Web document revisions

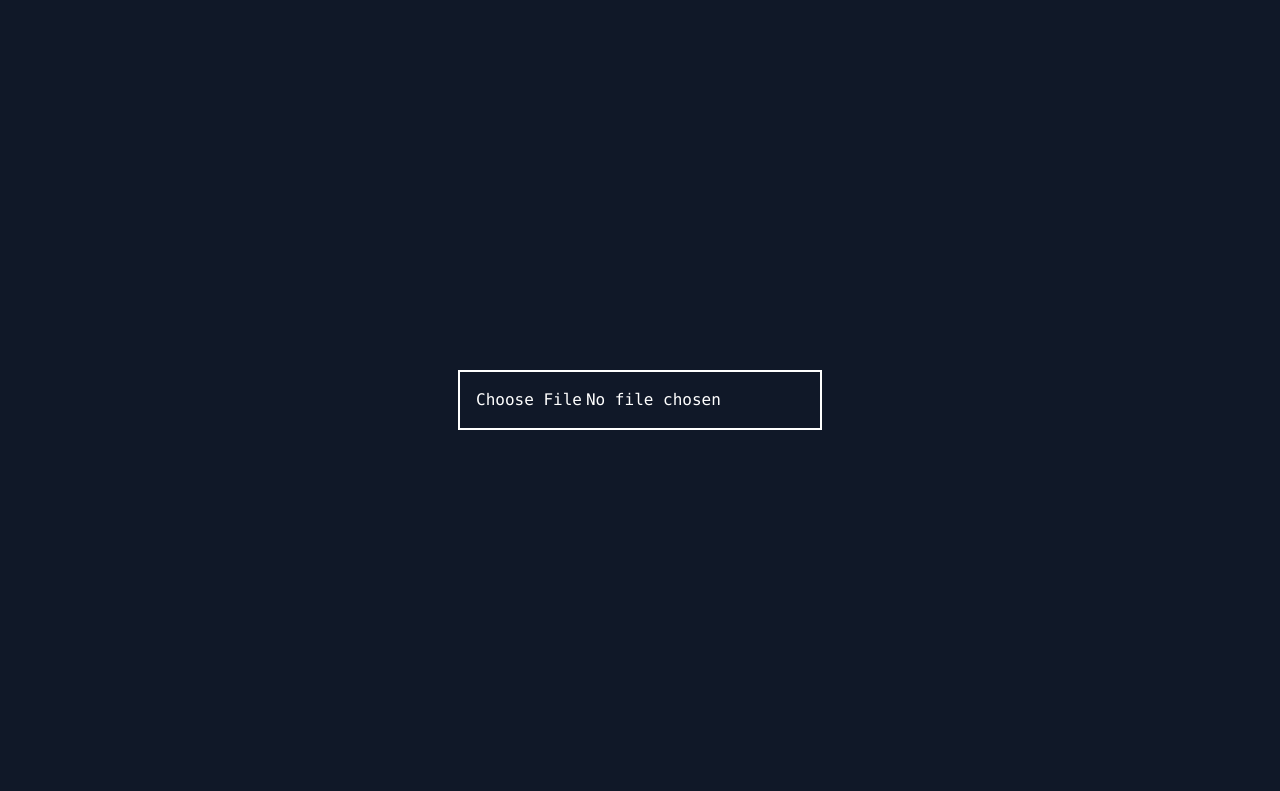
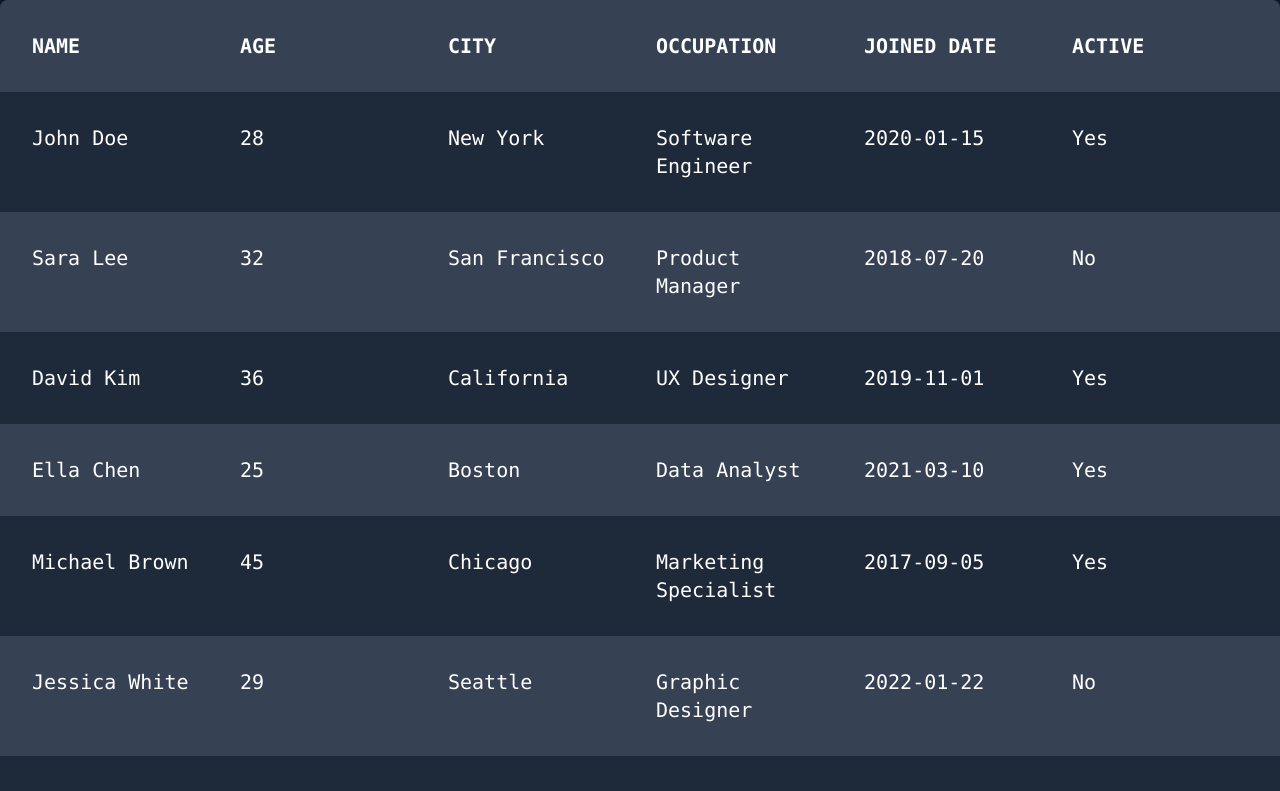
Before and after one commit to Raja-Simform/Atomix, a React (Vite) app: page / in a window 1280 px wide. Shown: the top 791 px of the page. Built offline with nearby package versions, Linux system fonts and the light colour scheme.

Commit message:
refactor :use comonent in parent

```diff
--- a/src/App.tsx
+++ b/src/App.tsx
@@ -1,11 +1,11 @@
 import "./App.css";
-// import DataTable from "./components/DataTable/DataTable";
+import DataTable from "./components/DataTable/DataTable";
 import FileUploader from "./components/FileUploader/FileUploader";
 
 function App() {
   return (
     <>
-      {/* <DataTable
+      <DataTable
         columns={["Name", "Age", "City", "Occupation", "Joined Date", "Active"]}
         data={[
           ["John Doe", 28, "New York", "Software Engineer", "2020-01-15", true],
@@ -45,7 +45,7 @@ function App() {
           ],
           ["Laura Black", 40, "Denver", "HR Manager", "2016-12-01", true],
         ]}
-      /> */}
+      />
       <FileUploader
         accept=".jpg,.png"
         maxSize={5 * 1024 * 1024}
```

**Exercise requirements**
Using the records above, report each line that contains the word "FileUploader" by copying it.

**Result of this exercise**
 import FileUploader from "./components/FileUploader/FileUploader";
       <FileUploader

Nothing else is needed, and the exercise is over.